LORDOSIS

What is Lordosis?

The human spine curves a little in the neck, upper back, and lower back to form a characteristic S shape. These curves, also known as the lordotic (neck and lower back) and kyphotic (upper back) curves play a great role in stabilizing and maintaining the structure of the spine. These curves also help the body absorb shock, support the weight of the head, and align the head over the pelvis properly.

The term Lordosis refers to the abnormal inward curvature of the lower spine. Lordosis, also known as swayback, occurs when the inward curve of the spine increases noticeably. 

What are the Causes of Lordosis?

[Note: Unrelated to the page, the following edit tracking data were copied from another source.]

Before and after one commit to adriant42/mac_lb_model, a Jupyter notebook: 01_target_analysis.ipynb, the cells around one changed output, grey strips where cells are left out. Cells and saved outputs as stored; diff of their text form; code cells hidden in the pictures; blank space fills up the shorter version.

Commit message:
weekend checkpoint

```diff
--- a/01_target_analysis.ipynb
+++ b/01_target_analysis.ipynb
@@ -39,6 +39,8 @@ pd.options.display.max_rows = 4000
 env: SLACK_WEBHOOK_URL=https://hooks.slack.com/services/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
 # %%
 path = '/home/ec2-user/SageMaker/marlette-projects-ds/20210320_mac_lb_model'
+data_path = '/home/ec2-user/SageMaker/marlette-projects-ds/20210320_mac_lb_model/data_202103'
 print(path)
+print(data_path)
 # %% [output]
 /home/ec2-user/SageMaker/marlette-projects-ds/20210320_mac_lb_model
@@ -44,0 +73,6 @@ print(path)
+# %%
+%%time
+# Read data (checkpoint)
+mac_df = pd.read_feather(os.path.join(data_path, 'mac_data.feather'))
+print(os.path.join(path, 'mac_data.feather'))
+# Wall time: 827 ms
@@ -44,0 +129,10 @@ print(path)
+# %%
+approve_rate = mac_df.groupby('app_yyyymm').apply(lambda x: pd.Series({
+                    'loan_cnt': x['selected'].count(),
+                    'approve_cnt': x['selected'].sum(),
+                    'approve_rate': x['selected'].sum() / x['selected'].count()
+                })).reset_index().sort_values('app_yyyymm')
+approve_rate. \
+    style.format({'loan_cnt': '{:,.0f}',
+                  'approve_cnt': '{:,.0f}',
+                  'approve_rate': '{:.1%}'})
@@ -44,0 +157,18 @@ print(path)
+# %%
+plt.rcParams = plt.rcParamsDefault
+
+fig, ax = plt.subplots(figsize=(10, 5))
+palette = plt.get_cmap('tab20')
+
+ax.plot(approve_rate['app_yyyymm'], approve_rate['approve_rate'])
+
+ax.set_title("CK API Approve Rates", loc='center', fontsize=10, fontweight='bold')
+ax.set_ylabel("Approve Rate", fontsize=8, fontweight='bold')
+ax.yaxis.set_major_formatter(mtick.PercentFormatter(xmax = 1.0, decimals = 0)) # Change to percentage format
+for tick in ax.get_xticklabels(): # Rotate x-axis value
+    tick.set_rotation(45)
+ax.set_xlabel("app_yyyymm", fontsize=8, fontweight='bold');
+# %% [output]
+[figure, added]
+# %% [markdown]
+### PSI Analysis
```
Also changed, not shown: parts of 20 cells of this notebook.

Lordosis affects people of all ages and may occur more commonly among dancers, gymnasts, and individuals with certain conditions. These conditions may include:

Spondylolisthesis 

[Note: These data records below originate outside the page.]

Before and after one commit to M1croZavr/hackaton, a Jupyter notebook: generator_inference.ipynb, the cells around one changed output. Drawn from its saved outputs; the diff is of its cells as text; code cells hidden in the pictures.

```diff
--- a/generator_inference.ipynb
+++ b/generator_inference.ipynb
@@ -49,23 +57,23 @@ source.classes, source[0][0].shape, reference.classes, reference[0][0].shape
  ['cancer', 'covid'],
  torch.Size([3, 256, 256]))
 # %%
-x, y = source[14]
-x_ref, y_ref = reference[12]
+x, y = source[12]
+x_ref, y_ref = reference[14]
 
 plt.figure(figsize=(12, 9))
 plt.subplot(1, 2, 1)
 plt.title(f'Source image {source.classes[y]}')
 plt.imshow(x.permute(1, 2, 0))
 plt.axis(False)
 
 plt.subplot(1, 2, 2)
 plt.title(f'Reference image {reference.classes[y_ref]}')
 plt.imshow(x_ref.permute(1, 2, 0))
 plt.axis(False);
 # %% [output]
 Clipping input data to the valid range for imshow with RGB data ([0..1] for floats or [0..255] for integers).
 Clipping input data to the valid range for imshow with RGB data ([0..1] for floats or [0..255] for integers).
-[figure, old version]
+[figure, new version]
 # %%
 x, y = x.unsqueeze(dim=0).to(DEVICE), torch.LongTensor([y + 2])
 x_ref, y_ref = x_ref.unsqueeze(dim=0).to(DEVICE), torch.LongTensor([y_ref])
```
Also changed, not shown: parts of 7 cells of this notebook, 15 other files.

Spondylolisthesis refers to a spinal condition that occurs when a spinal vertebra slips out of the normal position onto the vertebrae below. This condition may develop in individuals that partake in certain sports activities such as gymnastics. Patients with spondylolisthesis may undergo therapy or surgical procedures to treat the condition.

Osteoporosis

Osteoporosis refers to a health condition that causes bones to turn weak and brittle, making these bones more likely to break. This condition leads to decreased bone strength and a significant increase in the risk of bone fractures.

Achondroplasia

Achondroplasia refers to a bone growth disorder that leads to a form of dwarfism.

Other conditions that may cause lordosis include muscular dystrophy, osteosarcoma, obesity, discitis, and some genetic conditions. Tight lower back muscles and rickets may also cause lordosis.

What are the Symptoms of Lordosis?

Lordosis can lead to excess pressure on the spine, causing pain and discomfort. Muscle pain remains the most common symptom of lordosis. The muscles around the lower spine may tighten and experience limited movement. Other possible symptoms of lordosis may include numbness and tingling, muscle spasms, weakness, weak bladder control, and electric shock pains. These symptoms may also occur in the case of a more severe condition such as a trapped nerve.

How do Spinal Specialists Diagnose Lordosis?

A spinal specialist may request the patient’s medical history and recommend a physical examination to diagnose lordosis. The specialist will likely carry out a physical examination to determine the patient’s range of motion, the flexibility of the curve, and the alignment of the spine. The specialist may also ask questions to narrow down the exact time of appearance of the curve and the areas where the patient feels the most pain. 

After this physical examination, the specialist may order tests including MRI and CT scans, and x-rays of the spine to study the angles of the lordotic curve and provide a final diagnosis. The specialist will take into consideration other factors such as height, body mass, and age of the patient before providing the final diagnosis.

How do Spinal Specialists treat Lordosis?

Most times, lordosis treatment involves building strength and flexibility to increase range of motion through physical therapy. Treatment for lordosis largely depends on how severe the lordotic curve of the spine looks and the symptoms that occur. Common treatment options for lordosis include over-the-counter medication to reduce pain and swelling, wearing braces in children, and weight loss to improve posture. Surgical procedures may only occur in cases with severe neurological concerns.

References 

Norbert Boos, Max Aebi (2008). Spinal Disorders: Fundamentals of Diagnosis and Treatment. Springer Science & Business Media.

 Been, E., & Kalichaman, L. (2014, January). Lumbar lordosis [Abstract]. Official Journal of the North American Spine Society, 14(1), 87-89
thespinejournalonline.com/article/S1529-9430(13)01385-5/abstract

The role of lumbar lordosis, vertebral end-plate inclination, disc height, and facet orientation in degenerative spondylolisthesis. J Spinal Disord. 1999; 12: 68-73

Cho, I. Y., Park, S. Y., Park, J. H., Kim, T. K., Jung, T. W., & Lee, H. M. (2015, October). The effect of standing and different sitting positions on the lumbar lordosis: Radiographic study of 20 healthy volunteers. Asian Spine Journal, 9(5), 762-769

ABOUT LONGHORN BRAIN & SPINE

Founded on Excellence

Founded by Neurosurgeon, Dr. Grant Booher, Longhorn Brain and Spine focuses on a patient-centered approach to alleviating North Texans from Neurological and Spinal Pain.  Dr. Booher and his clinical team believe in exhausting all non-invasive protocols first and if needed, employing the least invasive procedures necessary to treat the patients.

Our Beliefs

Dr. Booher believes in a conservative, individualized and holistic approach when it comes to his patients. He prefers exhausting all nonsurgical options and proudly offers the least invasive techniques when clinically indicated. He strives to treat every patient like a member of his family. During his free time, he and his wife enjoy watching sports, listening to Texas country music, and traveling.